The California Department of Public Health (CDPH) has fined six hospitals and one nursing home a cumulative total of $792,500 for failing to ensure the security and privacy of patient records. These fines may be a harbinger of expanding California enforcement of medical privacy. They follow AB 211 and SB 541, two pieces of legislation signed into law by Governor Schwarzenegger in 2008 designed to improve patient privacy and address violations of these rights.
All of the incidents involved misconduct by employees in which facilities were penalized for failing to prevent access. In one case, a facility was fined for failing to ensure the physical security of stored paper records offsite when a storage locker was discovered to have a broken lock. The facility has since taken measures to transition to electronic records and store paper records in a more secure, indoor facility.

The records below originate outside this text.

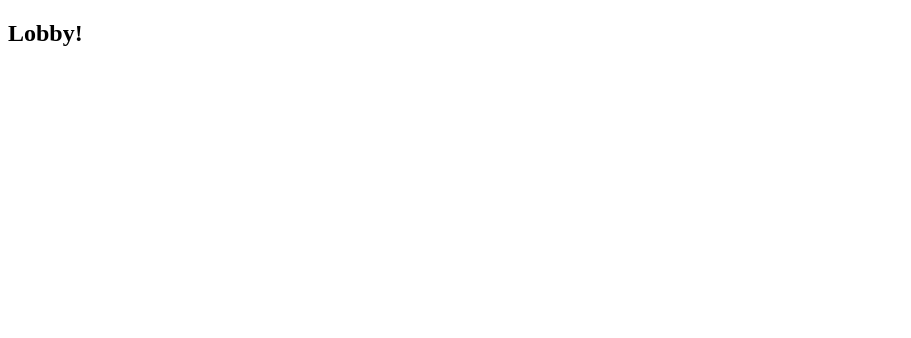
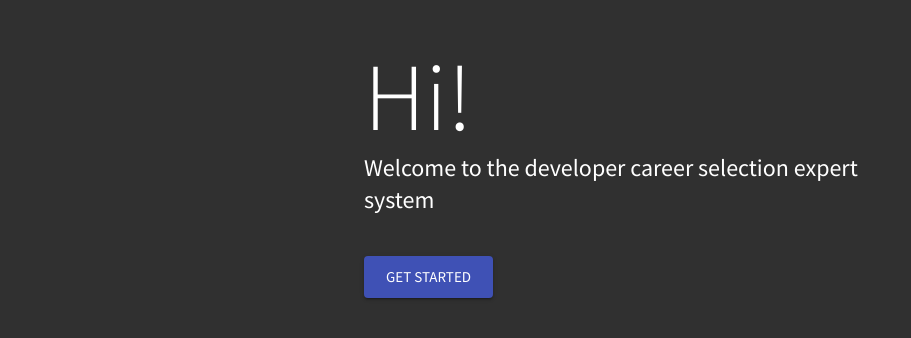
Before and after one commit to migpalg/expert-system-client, a React app: page /questions/lobby in a window 1280 px wide. Shown: the whole page, without its empty margins (0-911 px from the left). Built offline with nearby package versions, Linux system fonts and the light colour scheme.

```diff
--- a/public/index.html
+++ b/public/index.html
@@ -24,6 +24,14 @@
       work correctly both with client-side routing and a non-root public URL.
       Learn how to configure a non-root public URL by running `npm run build`.
     -->
+    <link rel="preconnect" href="https://fonts.googleapis.com" />
+    <link rel="preconnect" href="https://fonts.gstatic.com" crossorigin />
+    <link
+      href="https://fonts.googleapis.com/css2?family=Source+Sans+Pro:wght@300;400;700&display=swap"
+      rel="stylesheet"
+    />
+    <link rel="stylesheet" href="https://fonts.googleapis.com/icon?family=Material+Icons" />
+
     <title>React App</title>
   </head>
   <body>
--- a/src/core/router.js
+++ b/src/core/router.js
@@ -1,14 +1,15 @@
 // @packages
 import { lazy } from "react";
-import { Route, Switch } from "react-router-dom";
+import { Redirect, Route, Switch } from "react-router-dom";
 
 // @lazyroutes
-const QuestionsRouter = lazy(() => import('../features/questions/router'));
+const QuestionsRouter = lazy(() => import("../features/questions/router"));
 
 export const RootRouter = () => {
-    return (
-        <Switch>
-            <Route path="/questions" component={QuestionsRouter} />
-        </Switch>
-    );
-}
+  return (
+    <Switch>
+      <Route path="/questions" component={QuestionsRouter} />
+      <Redirect to="/questions" />
+    </Switch>
+  );
+};
--- /dev/null
+++ b/src/core/theme.js
@@ -0,0 +1,21 @@
+import { createTheme } from "@material-ui/core";
+
+export const theme = createTheme({
+  palette: {
+    type: 'dark'
+  },
+  typography: {
+    fontFamily: [
+      'Source Sans Pro',
+      '-apple-system',
+      'BlinkMacSystemFont',
+      '"Segoe UI"',
+      '"Helvetica Neue"',
+      'Arial',
+      'sans-serif',
+      '"Apple Color Emoji"',
+      '"Segoe UI Emoji"',
+      '"Segoe UI Symbol"',
+    ].join(','),
+  }
+})
--- a/src/features/questions/router.js
+++ b/src/features/questions/router.js
@@ -1,15 +1,17 @@
 // @packages
-import { Route, Switch, useRouteMatch } from "react-router-dom";
+import { Redirect, Route, Switch, useRouteMatch } from "react-router-dom";
 
 // @scripts
-import { LobbyScreen } from "./screens";
+import { LobbyScreen, QuestionsScreen } from "./screens";
 
 export const QuestionsRouter = () => {
   const { url } = useRouteMatch();
 
   return (
     <Switch>
+      <Route path={`${url}/outlet`} component={QuestionsScreen} />
       <Route path={`${url}/lobby`} component={LobbyScreen} />
+      <Redirect to={`${url}/lobby`} />
     </Switch>
   );
 };
--- a/src/features/questions/screens/index.js
+++ b/src/features/questions/screens/index.js
@@ -1 +1,2 @@
 export * from "./lobby/lobby";
+export * from "./questions/questions";
--- a/src/features/questions/screens/lobby/lobby.js
+++ b/src/features/questions/screens/lobby/lobby.js
@@ -1,7 +1,28 @@
+import { Box, Button, Container, Typography } from "@material-ui/core";
+import { useHistory } from "react-router-dom";
+
 export const LobbyScreen = () => {
-    return (
-        <div>
-            <h2>Lobby!</h2>
-        </div>
-    );
+  const history = useHistory();
+
+  const handleGetStartedClick = () => history.push("/questions/outlet");
+
+  return (
+    <Container maxWidth="sm">
+      <Box marginTop={5} />
+      <Typography variant="h1">Hi!</Typography>
+      <Typography variant="h5">
+        Welcome to the developer career selection expert system
+      </Typography>
+      <Box marginTop={5}>
+        <Button
+          onClick={handleGetStartedClick}
+          variant="contained"
+          color="primary"
+          size="large"
+        >
+          Get started
+        </Button>
+      </Box>
+    </Container>
+  );
 };
--- /dev/null
+++ b/src/features/questions/screens/questions/questions.js
@@ -0,0 +1,10 @@
+// @packages
+import { Typography } from "@material-ui/core"
+
+export const QuestionsScreen = () => {
+  return (
+    <div>
+      <Typography variant="h1">Bienvenido!</Typography>
+    </div>
+  )
+}
--- a/src/index.js
+++ b/src/index.js
@@ -1,19 +1,24 @@
 // @packages
-import React from 'react';
-import ReactDOM from 'react-dom';
-import { BrowserRouter } from 'react-router-dom';
+import { CssBaseline, ThemeProvider } from "@material-ui/core";
+import React from "react";
+import ReactDOM from "react-dom";
+import { BrowserRouter } from "react-router-dom";
 
 // @scripts
-import { App } from './core';
-import reportWebVitals from './reportWebVitals';
+import { App } from "./core";
+import { theme } from "./core/theme";
+import reportWebVitals from "./reportWebVitals";
 
 ReactDOM.render(
   <React.StrictMode>
-    <BrowserRouter>
-      <App />
-    </BrowserRouter>
+    <ThemeProvider theme={theme}>
+      <CssBaseline />
+      <BrowserRouter>
+        <App />
+      </BrowserRouter>
+    </ThemeProvider>
   </React.StrictMode>,
-  document.getElementById('root')
+  document.getElementById("root")
 );
 
 // If you want to start measuring performance in your app, pass a function
```
Also changed, not shown: docker-compose.yml (added, +10 -0 lines), package.json (+5 -4 lines), src/features/questions/screens/lobby/lobby.spec.js (+4 -6 lines), src/features/questions/screens/questions/questions.spec.js (added, +11 -0 lines), 4 other files.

Several cases involved access to or disclosure of health records of friends, families, or coworkers after their admittance to the hospitals. The others involved identity fraud perpetrated through access to personal information. In all but one case, an administrative penalty was $25,000 was assessed for each patient whose privacy was breached, with an additional $17,500 charged for every additional violation of that patient’s rights.

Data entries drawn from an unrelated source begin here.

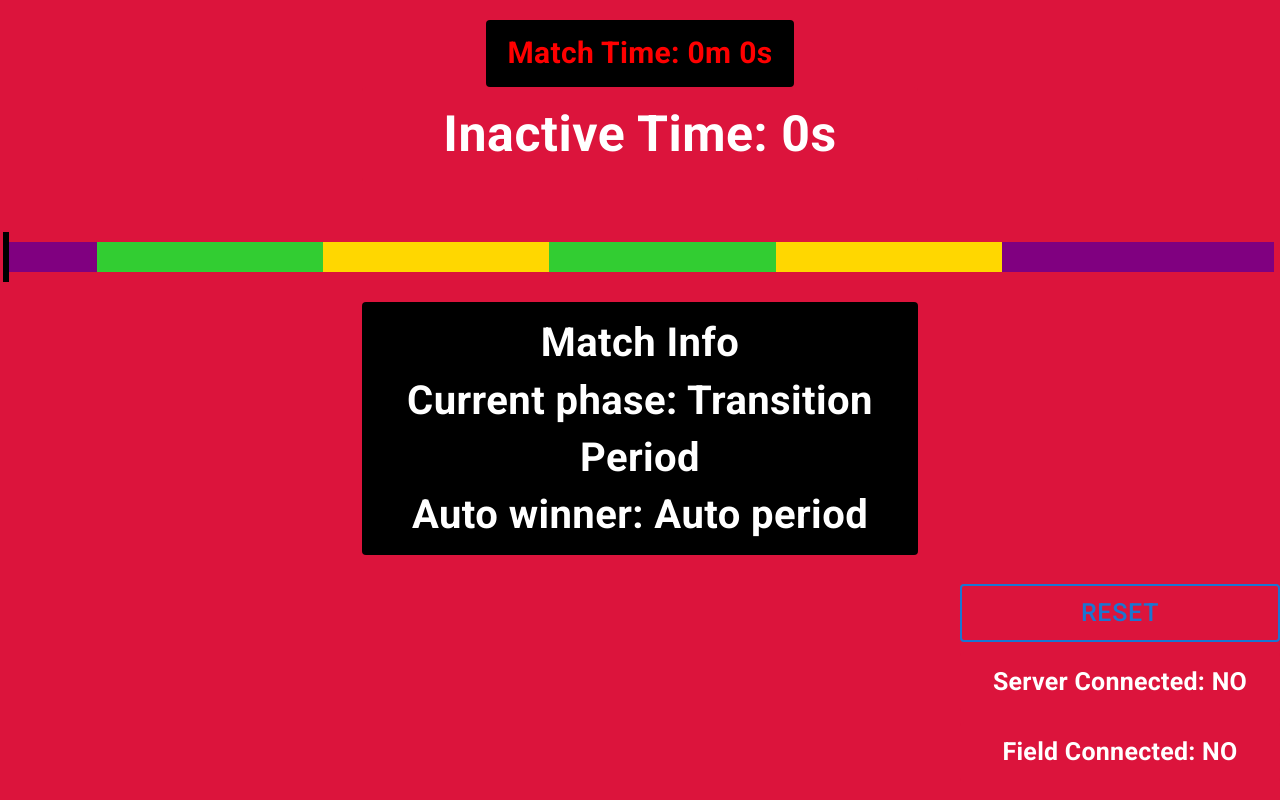
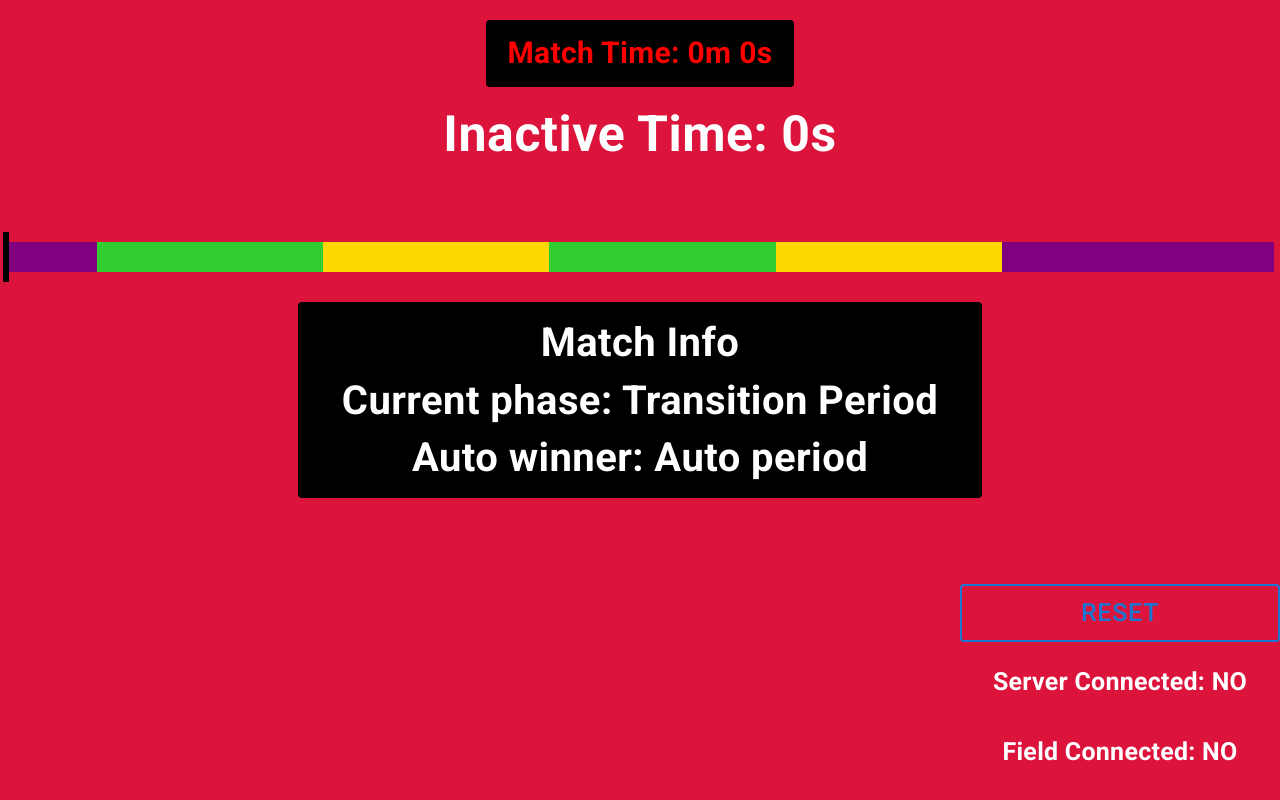
Before and after one commit to RoboTigers1796/2026-Operator-Dashboard, a React (Vite) app: page / in a window 1280 px wide. Shown: the top 800 px of the page. Built offline with nearby package versions, Linux system fonts and the light colour scheme; no server answers.

Commit message:
Added a 'Your Shift' message to the timeline to indicate which ones are your shift

```diff
--- a/src/App.jsx
+++ b/src/App.jsx
@@ -251,11 +251,7 @@ function App() {
                             color: dsMinutes <= 0 && dsSeconds <= 10
                             ? 'red'
                             : 'white',
-
                             bgcolor: 'black',
-                            // borderStyle : 'solid',
-                            // borderColor: 'black',
-                            // borderWidth : '5px',
                             userSelect: 'none',
                         }}
                     >
@@ -274,7 +270,7 @@ function App() {
                     >
                         {isHubActive ? 'Active' : 'Inactive'} Time: {timeLeftInShift}s
                     </Item>
-                    <Timeline autoWin={autonWin} matchTime={isTeleop ? timeElapsedInPeriod : 0} areRed={isRed} />
+                    <Timeline autoWin={autonWin} matchTime={isTeleop ? timeElapsedInPeriod : 0} areRed={isRed} Style={Item}/>
                     <Item
                         sx={{
                             fontSize: '40px',
@@ -283,7 +279,7 @@ function App() {
                             color: 'white',
                             bgcolor: 'black',
                             marginTop: '30px',
-                            width: '40%'
+                            width: '50%'
                         }}
                     >
                         Match Info <br/>
--- a/src/components/Timeline.jsx
+++ b/src/components/Timeline.jsx
@@ -1,24 +1,35 @@
-import { Box, width } from "@mui/system";
+import { Box, color, display, fontSize, height, width } from "@mui/system";
 
 
 
 
-export default function Timeline({autoWin, matchTime, areRed}) {
+export default function Timeline({autoWin, matchTime, areRed, Style}) {
 
     let firstColor = 'limeGreen';
     let secondColor = 'gold';
 
+    let firstText = "";
+    let secondText = "";
+
     if (autoWin === 'R') {
         firstColor = 'blue';
-        secondColor = 'red'
+        secondColor = 'red';
         if(areRed){
-
+            firstText = "";
+            secondText = "Your Shift";
+        } else if(!areRed){
+            firstText = "Your Shift";
+            secondText = "";
         }
     } else if (autoWin === 'B') {
         firstColor = 'red';
-        secondColor = 'blue'
+        secondColor = 'blue';
         if(!areRed){
-
+            firstText = "";
+            secondText = "Your Shift";
+        } else if(areRed){
+            firstText = "Your Shift";
+            secondText = "";
         }
     }
 
@@ -32,15 +43,15 @@ export default function Timeline({autoWin, matchTime, areRed}) {
                 alignContent: 'center',
                 backgroundColor: 'purple',
                 marginTop: '60px',
-                position: 'relative'
+                position: 'relative',
             }}
         >
             <Box sx={{backgroundColor: 'black', height: '50px', width: '6px', position: 'absolute', top: '50%', transform: 'translateY(-50%)', left: `calc(100% * (${matchTime} / 140) - 3px)`}}></Box>
-            <Box sx={{backgroundColor: 'purple', flex: 10 / 140, height: '30px'}}></Box>
-            <Box sx={{backgroundColor: firstColor, flex: 25 / 140, height: '30px'}}></Box>
-            <Box sx={{backgroundColor: secondColor, flex: 25 / 140, height: '30px'}}></Box>
-            <Box sx={{backgroundColor: firstColor, flex: 25 / 140, height: '30px'}}></Box>
-            <Box sx={{backgroundColor: secondColor, flex: 25 / 140, height: '30px'}}></Box>
+            <Box sx={{display: 'flex', flexDirection: 'column',backgroundColor: 'purple', flex: 10 / 140, height: '30px'}}></Box>
+            <Box sx={{backgroundColor: firstColor, flex: 25 / 140, height: '30px'}}><Style sx ={{backgroundColor: 'transparent', fontSize: '23px', color: 'gold'}}> {firstText}</Style></Box>
+            <Box sx={{backgroundColor: secondColor, flex: 25 / 140, height: '30px'}}><Style sx ={{backgroundColor: 'transparent', fontSize: '23px', color: 'gold'}}> {secondText}</Style></Box>
+            <Box sx={{backgroundColor: firstColor, flex: 25 / 140, height: '30px'}}><Style sx ={{backgroundColor: 'transparent', fontSize: '23px', color: 'gold'}}> {firstText}</Style></Box>
+            <Box sx={{backgroundColor: secondColor, flex: 25 / 140, height: '30px'}}><Style sx ={{backgroundColor: 'transparent', fontSize: '23px', color: 'gold'}}> {secondText}</Style></Box>
             <Box sx={{backgroundColor: 'purple', flex: 30 / 140, height: '30px'}}></Box>
         </Box>
     )
```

The combination of public concern for records privacy and financial incentives for enforcement makes this issue that health care providers cannot afford to take lightly. It is critical for all healthcare providers to ensure that they have policies, procedures, and all of the elements necessary to ensure compliance with both HIPAA and California law on patient privacy.